Required work:
Report each line of the records below that holds the word "plus".

Data for processing:
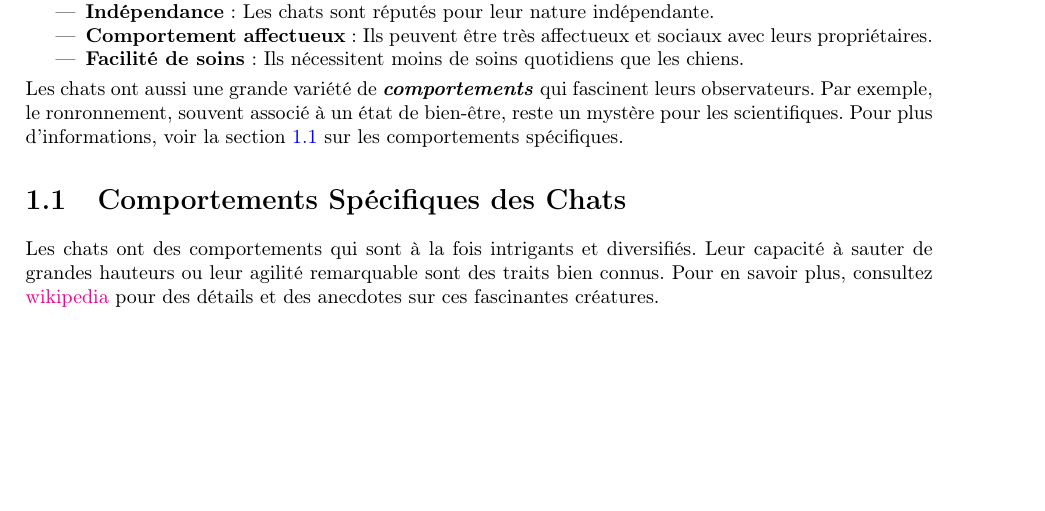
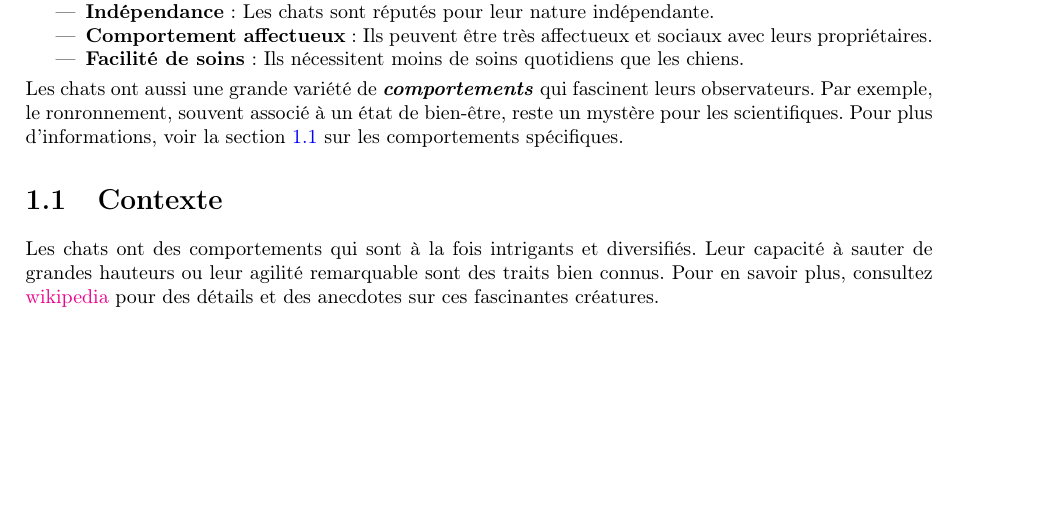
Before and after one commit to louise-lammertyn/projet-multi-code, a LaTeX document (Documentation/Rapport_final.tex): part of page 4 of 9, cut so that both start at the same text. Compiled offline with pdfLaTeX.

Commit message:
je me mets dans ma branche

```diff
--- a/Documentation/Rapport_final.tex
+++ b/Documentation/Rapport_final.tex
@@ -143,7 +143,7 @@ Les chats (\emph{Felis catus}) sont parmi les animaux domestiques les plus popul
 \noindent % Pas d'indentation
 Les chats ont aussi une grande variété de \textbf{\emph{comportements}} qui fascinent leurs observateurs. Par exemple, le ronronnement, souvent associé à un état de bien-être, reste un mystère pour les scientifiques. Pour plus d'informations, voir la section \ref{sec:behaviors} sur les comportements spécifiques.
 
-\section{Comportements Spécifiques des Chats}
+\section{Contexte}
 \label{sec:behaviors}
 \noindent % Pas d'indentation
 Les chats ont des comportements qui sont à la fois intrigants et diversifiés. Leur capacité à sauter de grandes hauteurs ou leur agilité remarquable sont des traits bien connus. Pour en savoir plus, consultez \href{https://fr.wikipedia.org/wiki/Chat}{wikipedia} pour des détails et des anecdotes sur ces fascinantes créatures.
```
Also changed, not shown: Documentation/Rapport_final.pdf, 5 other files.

Exercise result:
@@ -143,7 +143,7 @@ Les chats (\emph{Felis catus}) sont parmi les animaux domestiques les plus popul
 Les chats ont aussi une grande variété de \textbf{\emph{comportements}} qui fascinent leurs observateurs. Par exemple, le ronronnement, souvent associé à un état de bien-être, reste un mystère pour les scientifiques. Pour plus d'informations, voir la section \ref{sec:behaviors} sur les comportements spécifiques.
 Les chats ont des comportements qui sont à la fois intrigants et diversifiés. Leur capacité à sauter de grandes hauteurs ou leur agilité remarquable sont des traits bien connus. Pour en savoir plus, consultez \href{https://fr.wikipedia.org/wiki/Chat}{wikipedia} pour des détails et des anecdotes sur ces fascinantes créatures.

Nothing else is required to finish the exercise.